PROBLEM TO SOLVE => Pull every line that includes the word "with" out of the data below and copy it.

Dataset entries:
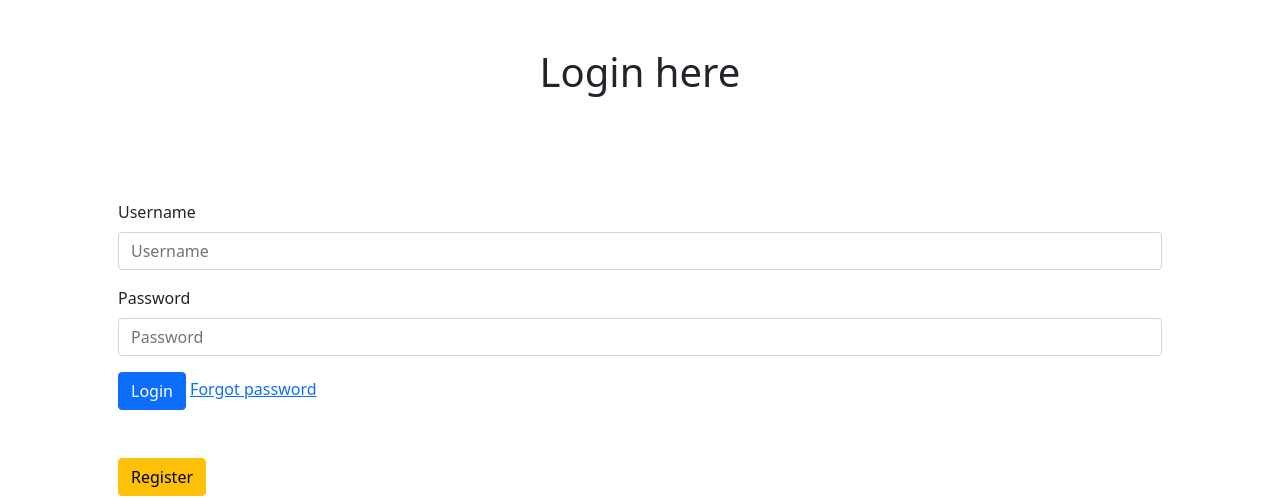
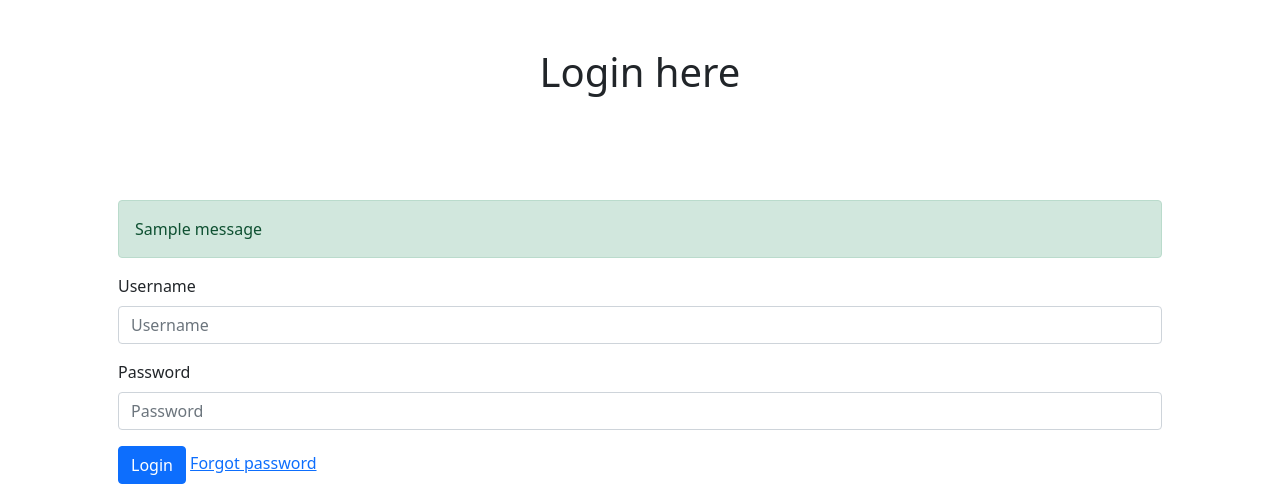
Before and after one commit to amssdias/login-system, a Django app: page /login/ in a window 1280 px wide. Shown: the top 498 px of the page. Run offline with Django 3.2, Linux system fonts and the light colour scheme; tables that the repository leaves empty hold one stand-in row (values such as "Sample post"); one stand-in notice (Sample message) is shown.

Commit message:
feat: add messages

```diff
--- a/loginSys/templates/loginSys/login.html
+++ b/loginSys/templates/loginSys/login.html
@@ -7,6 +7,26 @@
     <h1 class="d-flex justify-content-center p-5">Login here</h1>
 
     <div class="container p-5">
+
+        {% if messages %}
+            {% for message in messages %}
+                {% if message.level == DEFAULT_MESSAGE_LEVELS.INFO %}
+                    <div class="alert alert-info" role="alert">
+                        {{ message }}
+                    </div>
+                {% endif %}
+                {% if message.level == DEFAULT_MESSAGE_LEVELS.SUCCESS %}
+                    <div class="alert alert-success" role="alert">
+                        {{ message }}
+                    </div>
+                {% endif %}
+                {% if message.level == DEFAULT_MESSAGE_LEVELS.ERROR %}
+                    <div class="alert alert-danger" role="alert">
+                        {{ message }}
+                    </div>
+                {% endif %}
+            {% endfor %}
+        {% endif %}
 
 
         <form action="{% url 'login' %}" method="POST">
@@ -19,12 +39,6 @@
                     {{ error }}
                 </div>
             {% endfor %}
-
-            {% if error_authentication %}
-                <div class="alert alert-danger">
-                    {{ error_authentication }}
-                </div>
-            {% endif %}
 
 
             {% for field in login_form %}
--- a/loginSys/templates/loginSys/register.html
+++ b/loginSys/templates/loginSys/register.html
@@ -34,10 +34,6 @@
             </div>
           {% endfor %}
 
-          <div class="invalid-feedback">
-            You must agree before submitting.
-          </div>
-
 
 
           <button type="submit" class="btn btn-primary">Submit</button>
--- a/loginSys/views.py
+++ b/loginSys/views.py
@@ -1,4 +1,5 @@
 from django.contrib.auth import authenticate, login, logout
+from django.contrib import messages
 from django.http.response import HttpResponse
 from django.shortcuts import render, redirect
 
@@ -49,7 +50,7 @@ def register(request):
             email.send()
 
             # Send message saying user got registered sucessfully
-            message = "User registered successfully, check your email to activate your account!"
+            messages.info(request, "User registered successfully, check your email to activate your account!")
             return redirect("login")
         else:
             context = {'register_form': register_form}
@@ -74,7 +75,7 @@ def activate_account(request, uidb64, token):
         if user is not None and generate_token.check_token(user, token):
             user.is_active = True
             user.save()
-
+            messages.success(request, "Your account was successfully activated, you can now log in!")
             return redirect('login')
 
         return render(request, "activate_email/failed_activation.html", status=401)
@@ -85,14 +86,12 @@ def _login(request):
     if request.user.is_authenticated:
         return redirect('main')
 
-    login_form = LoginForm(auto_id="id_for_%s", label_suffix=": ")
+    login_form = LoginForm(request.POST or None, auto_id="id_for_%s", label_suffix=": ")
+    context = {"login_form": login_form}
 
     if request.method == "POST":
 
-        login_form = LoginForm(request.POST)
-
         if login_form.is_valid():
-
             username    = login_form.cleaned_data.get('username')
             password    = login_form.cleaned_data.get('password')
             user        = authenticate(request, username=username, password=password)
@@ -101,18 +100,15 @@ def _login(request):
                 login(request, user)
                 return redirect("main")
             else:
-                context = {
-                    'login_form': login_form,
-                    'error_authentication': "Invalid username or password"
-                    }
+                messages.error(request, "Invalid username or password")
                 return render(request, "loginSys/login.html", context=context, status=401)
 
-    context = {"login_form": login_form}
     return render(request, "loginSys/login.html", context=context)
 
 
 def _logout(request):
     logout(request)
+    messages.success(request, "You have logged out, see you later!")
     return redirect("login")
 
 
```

==

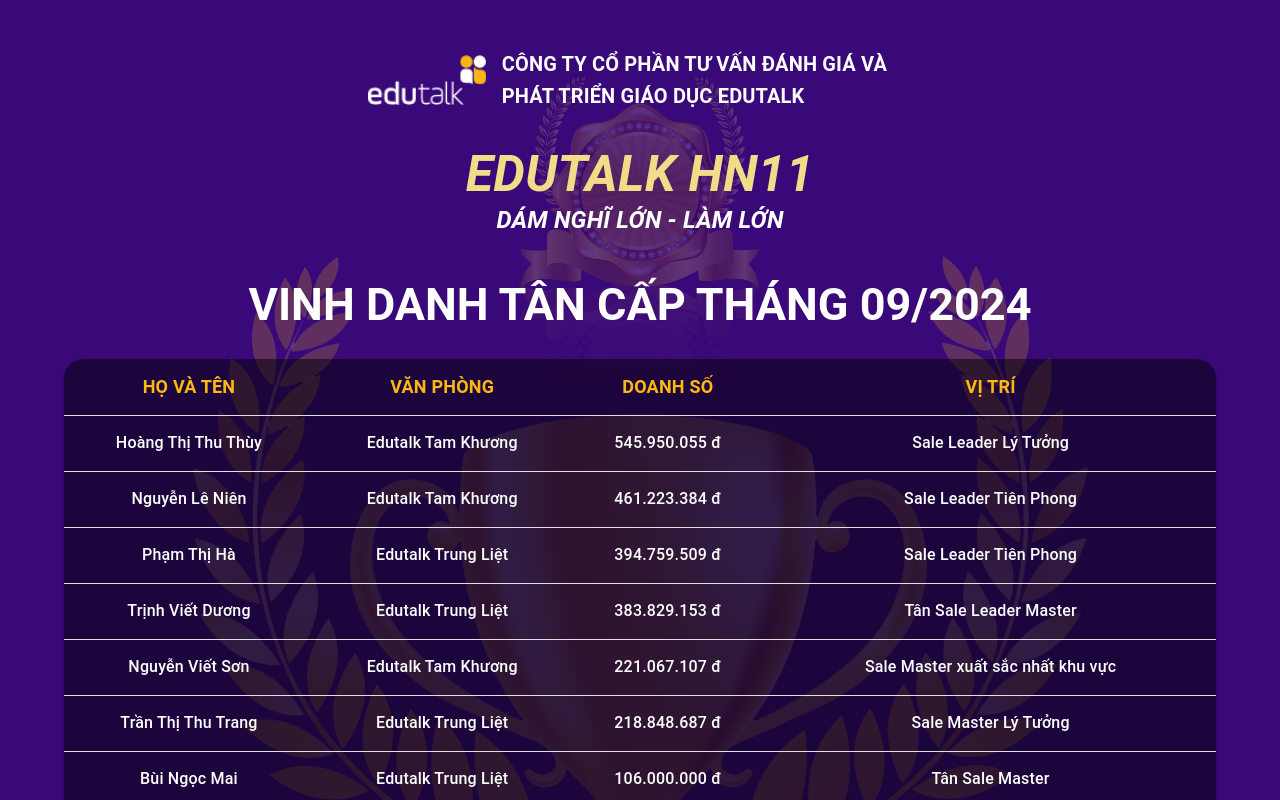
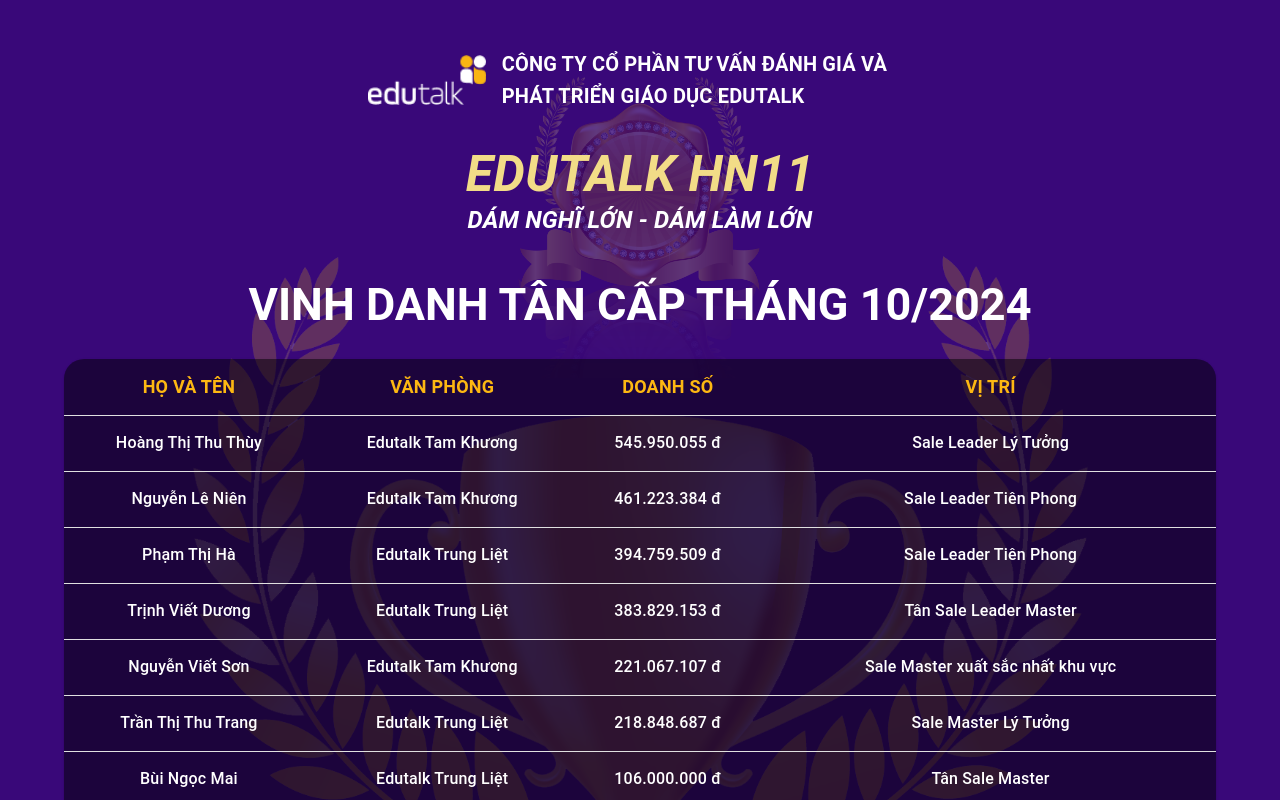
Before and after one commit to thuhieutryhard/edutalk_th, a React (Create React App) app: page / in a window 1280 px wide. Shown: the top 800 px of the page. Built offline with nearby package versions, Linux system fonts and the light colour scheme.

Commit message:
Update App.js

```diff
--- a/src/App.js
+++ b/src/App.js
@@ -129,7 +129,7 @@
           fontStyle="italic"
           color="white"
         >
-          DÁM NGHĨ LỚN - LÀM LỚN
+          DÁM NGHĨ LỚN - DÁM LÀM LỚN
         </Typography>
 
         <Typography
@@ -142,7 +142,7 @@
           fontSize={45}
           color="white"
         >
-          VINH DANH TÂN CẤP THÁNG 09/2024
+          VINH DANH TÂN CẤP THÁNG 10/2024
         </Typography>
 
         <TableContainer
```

EXERCISE OUTPUT =>
Before and after one commit to amssdias/login-system, a Django app: page /login/ in a window 1280 px wide. Shown: the top 498 px of the page. Run offline with Django 3.2, Linux system fonts and the light colour scheme; tables that the repository leaves empty hold one stand-in row (values such as "Sample post"); one stand-in notice (Sample message) is shown.
Before and after one commit to thuhieutryhard/edutalk_th, a React (Create React App) app: page / in a window 1280 px wide. Shown: the top 800 px of the page. Built offline with nearby package versions, Linux system fonts and the light colour scheme.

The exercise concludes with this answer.